At this point, it’s a common analogy that owning a smartphone is like walking around with a computer in your pocket. Wouldn’t it be more accurate to say that it’s like a technology Swiss army knife though? After all, your phone keeps your contacts, your calendar and provides access to the entire web, our modern day encyclopedia. But most importantly, smartphone cameras have enabled us to capture everyday moments, from the mundane to the extraordinary.
With an advanced camera in the palm of your hand at every moment, will smartphones soon replace compact digital cameras for the average consumer?
The Birth of the Camera Phone
Those that were born in the new Millennium don’t ever remember a time when cell phones weren’t commonplace, let alone cell phones without cameras.
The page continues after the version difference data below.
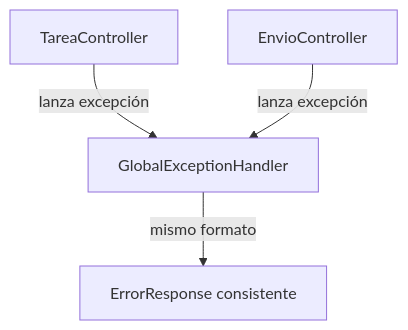
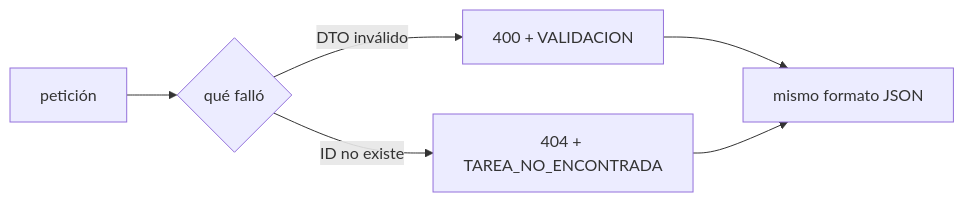
One commit to NICORUIZ93/The_Imperial_Book changed the second of 4 diagrams in web/public/content/spring-boot/modulo-2.md. Above: the diagram before and after it, drawn with Mermaid. The commit also changed other lines of this file and 12 other files, not shown here.

````diff
--- a/web/public/content/spring-boot/modulo-2.md
+++ b/web/public/content/spring-boot/modulo-2.md
@@ -406,6 +394,8 @@
 ```mermaid
-flowchart TD
-  A["TareaController"] -->|lanza excepción| C["GlobalExceptionHandler"]
-  B["EnvioController"] -->|lanza excepción| C
-  C -->|mismo formato| D["ErrorResponse consistente"]
+flowchart LR
+  A["petición"] --> B{"qué falló"}
+  B -->|DTO inválido| C["400 + VALIDACION"]
+  B -->|ID no existe| D["404 + TAREA_NO_ENCONTRADA"]
+  C --> E["mismo formato JSON"]
+  D --> E
 ```
````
The first phone with the capabilities to send a picture message was the Sharp J-SH04, sold only in Japan, in 2000. It had only a 0.11 MP camera!
It took a few years for the rest of the world to catch on to the technology. Sanyo followed with a 0.3 MP camera phone in 2002, and Sprint upped the ante with a 1.3 MP camera phone in 2004. From there, it was off to the races as every major phone brand began to equip their products with bigger and better cameras.
Major Players in the Mobile Phone Camera MP Race
Sony, Samsung and Nokia continued to push the limits of the cameras their systems could handle. But those advancements also produced new problems. More photos need more storage – how would that change the design and impact the operating systems?
That’s why even when the first generation iPhone was released in 2007, it only had a 2 MP rear camera, and no front camera or video recording capabilities. While camera phones were advancing rapidly, cell phone software and hardware itself hadn’t made the same leaps and bounds.
Sharing Photos Today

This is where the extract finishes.